━━━━━ Material provided ━━━━━

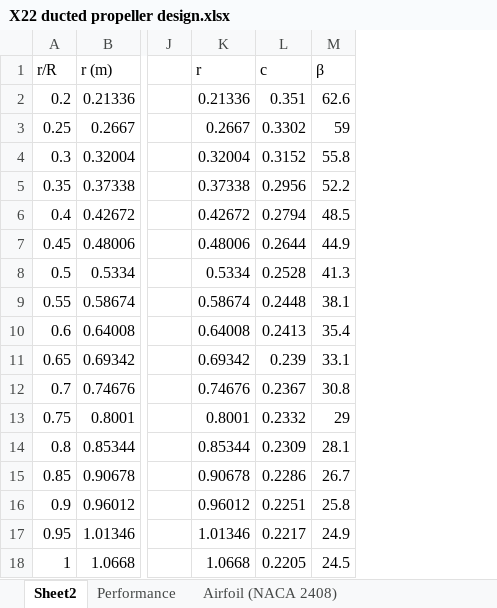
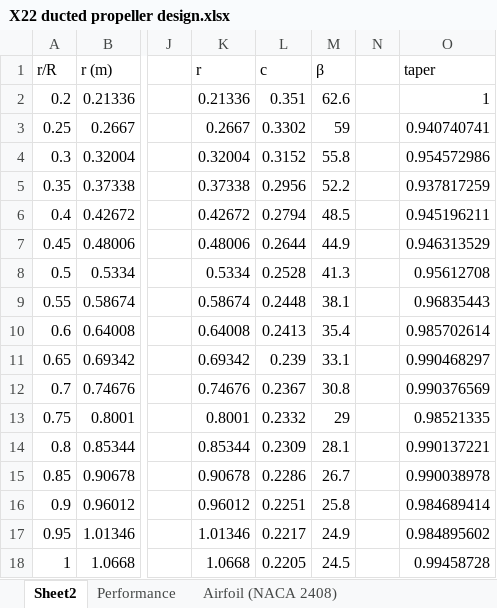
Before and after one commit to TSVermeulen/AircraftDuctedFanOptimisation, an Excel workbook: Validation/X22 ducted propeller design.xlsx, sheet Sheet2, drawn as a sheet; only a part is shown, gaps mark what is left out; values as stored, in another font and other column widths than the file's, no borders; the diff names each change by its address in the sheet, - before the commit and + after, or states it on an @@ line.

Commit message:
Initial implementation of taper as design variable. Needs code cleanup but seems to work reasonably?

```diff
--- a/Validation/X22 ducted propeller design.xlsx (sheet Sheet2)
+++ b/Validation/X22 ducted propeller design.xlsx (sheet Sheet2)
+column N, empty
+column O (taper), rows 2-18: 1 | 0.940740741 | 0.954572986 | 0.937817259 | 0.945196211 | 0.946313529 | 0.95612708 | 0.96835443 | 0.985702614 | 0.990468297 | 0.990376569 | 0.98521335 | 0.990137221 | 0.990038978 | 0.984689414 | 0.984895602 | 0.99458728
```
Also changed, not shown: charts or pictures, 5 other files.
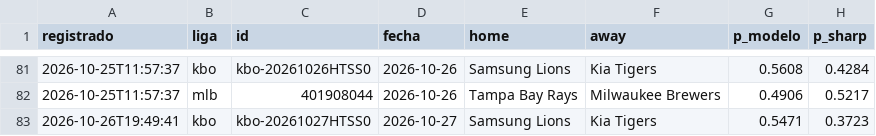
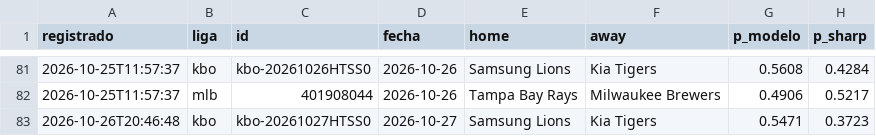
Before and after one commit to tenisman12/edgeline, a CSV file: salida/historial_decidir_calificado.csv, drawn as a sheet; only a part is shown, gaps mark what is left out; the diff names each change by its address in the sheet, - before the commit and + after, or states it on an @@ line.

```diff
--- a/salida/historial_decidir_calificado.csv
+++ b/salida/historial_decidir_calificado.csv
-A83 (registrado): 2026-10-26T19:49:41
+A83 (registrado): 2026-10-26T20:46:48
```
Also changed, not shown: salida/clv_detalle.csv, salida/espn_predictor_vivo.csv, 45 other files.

━━━━━

Please copy out the entries above exactly as they appear, but skip their images.

Solved exercise>
Before and after one commit to TSVermeulen/AircraftDuctedFanOptimisation, an Excel workbook: Validation/X22 ducted propeller design.xlsx, sheet Sheet2, drawn as a sheet; only a part is shown, gaps mark what is left out; values as stored, in another font and other column widths than the file's, no borders; the diff names each change by its address in the sheet, - before the commit and + after, or states it on an @@ line.

Commit message:
Initial implementation of taper as design variable. Needs code cleanup but seems to work reasonably?

```diff
--- a/Validation/X22 ducted propeller design.xlsx (sheet Sheet2)
+++ b/Validation/X22 ducted propeller design.xlsx (sheet Sheet2)
+column N, empty
+column O (taper), rows 2-18: 1 | 0.940740741 | 0.954572986 | 0.937817259 | 0.945196211 | 0.946313529 | 0.95612708 | 0.96835443 | 0.985702614 | 0.990468297 | 0.990376569 | 0.98521335 | 0.990137221 | 0.990038978 | 0.984689414 | 0.984895602 | 0.99458728
```
Also changed, not shown: charts or pictures, 5 other files.
Before and after one commit to tenisman12/edgeline, a CSV file: salida/historial_decidir_calificado.csv, drawn as a sheet; only a part is shown, gaps mark what is left out; the diff names each change by its address in the sheet, - before the commit and + after, or states it on an @@ line.

```diff
--- a/salida/historial_decidir_calificado.csv
+++ b/salida/historial_decidir_calificado.csv
-A83 (registrado): 2026-10-26T19:49:41
+A83 (registrado): 2026-10-26T20:46:48
```
Also changed, not shown: salida/clv_detalle.csv, salida/espn_predictor_vivo.csv, 45 other files.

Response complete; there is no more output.